The OECD recently characterised its mission as “better policies for better lives”. This implies a concern with the nature and drivers of people’s well-being. In order to develop better policies, it is essential to understand what constitutes “better lives” for the citizens of OECD countries. This concern with what constitutes well-being and how well-being should be measured has been reflected in OECD work, including the activities related to the OECD-hosted Global Project on Measuring the Progress of Societies and the associated series of World Forums on Statistics, Knowledge, and Policy held in Palermo (2004), Istanbul (2007), Busan (2009) and Delhi (2012). More recently, building on the foundations set out by the
Report of the Commission on the Measurement of Economic Performance and Social Progress (the Sen/Stiglitz/Fitoussi Commission), the OECD has developed tools that allow users to build their own measure of average well-being across countries, through the Your Better Life Index.
Following on from the Commission on the Measurement of Economic Performance and Social Progress, a number of statistical agencies have launched initiatives aimed at measuring subjective well-being. These include the UK initiative (launched in November 2010) to develop a new set of measures of national well-being (combining both subjective and objective measures) and the steps taken by Eurostat to develop a module on well-being for the 2013 wave of EU-SILC.3 Similarly, the French national statistical office, INSEE, has developed a well-being module for the national component of EU-SILC and has collected information on affect in the Enquete Emploi du temps 2009-2010. In the United States, a well-being module has also been included in the most recent wave of the American Time Use Survey. Also, the US National Academy of Sciences has established a panel on Measuring Subjective Well-Being in a Policy Relevant Framework. In Italy, the national statistical office has recently published its first official measures of life satisfaction as part of its general social survey (Indagine Multiscopo). In the Netherlands, the national statistical office is currently scoping a module on subjective well-being for one of its surveys to go into the field (if approved) in late 2011/12. Plans to collect data on subjective well-being as part of their official statistical systems were also recently announced by Japan and Korea.

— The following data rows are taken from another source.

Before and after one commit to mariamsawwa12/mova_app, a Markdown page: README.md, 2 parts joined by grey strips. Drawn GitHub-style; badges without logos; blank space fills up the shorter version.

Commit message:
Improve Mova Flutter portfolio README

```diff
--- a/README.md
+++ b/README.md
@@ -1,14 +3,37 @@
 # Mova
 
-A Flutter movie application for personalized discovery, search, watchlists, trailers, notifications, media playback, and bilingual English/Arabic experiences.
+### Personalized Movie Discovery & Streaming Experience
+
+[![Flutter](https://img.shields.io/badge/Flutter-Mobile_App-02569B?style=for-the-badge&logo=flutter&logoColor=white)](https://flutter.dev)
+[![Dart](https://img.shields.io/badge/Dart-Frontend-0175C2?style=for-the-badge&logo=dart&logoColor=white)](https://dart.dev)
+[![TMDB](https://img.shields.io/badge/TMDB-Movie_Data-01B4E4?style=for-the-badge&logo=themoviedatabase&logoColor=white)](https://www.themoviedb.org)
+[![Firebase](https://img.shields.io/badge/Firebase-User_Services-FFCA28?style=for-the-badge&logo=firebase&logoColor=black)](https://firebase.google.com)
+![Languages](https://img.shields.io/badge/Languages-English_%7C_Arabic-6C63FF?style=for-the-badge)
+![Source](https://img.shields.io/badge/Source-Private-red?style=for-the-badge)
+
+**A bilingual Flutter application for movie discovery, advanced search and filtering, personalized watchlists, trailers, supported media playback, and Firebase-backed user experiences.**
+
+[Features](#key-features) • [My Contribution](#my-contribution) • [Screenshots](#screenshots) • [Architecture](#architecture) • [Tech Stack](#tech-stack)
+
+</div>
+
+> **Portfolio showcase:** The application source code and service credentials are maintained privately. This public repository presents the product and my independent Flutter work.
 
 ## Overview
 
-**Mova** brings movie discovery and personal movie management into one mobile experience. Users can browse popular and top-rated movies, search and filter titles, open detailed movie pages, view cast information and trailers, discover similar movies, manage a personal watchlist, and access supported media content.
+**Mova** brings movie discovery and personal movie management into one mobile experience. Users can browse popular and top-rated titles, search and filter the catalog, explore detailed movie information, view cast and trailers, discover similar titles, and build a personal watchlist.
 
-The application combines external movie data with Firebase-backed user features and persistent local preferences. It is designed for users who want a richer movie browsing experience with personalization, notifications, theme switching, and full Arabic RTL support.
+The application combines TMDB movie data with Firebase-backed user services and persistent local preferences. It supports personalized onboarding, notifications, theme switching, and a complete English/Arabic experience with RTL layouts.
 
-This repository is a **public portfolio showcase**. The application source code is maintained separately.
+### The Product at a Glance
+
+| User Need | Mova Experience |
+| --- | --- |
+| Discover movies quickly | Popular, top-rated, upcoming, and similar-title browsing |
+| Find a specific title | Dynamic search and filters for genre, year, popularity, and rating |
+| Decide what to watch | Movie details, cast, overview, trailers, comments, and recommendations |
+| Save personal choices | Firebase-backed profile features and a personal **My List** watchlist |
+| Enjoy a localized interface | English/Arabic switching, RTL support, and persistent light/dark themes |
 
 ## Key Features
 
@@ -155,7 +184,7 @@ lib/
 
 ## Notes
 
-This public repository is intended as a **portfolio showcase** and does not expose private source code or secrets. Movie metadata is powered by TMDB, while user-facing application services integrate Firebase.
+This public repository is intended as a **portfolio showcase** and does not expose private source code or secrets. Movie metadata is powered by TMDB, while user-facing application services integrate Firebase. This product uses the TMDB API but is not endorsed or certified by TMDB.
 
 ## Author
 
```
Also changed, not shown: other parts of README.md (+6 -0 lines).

A number of national statistical agencies have collected data on subjective well-being even before the recommendations of the Commission on the Measurement of Economic Performance and Social Progress. In Canada, Statistics Canada has collected information on subjective well-being in the General Social Survey since 1985 and published this information as part of data releases from the survey for some time. The national statistical office of New Zealand also collects data on life satisfaction through the New Zealand General Social Survey, and this forms a core component of its data release. The Australian Bureau of Statistics has collected information on subjective well-being in a number of vehicles, including the 2001 National Health Survey and the Australian General Social Survey.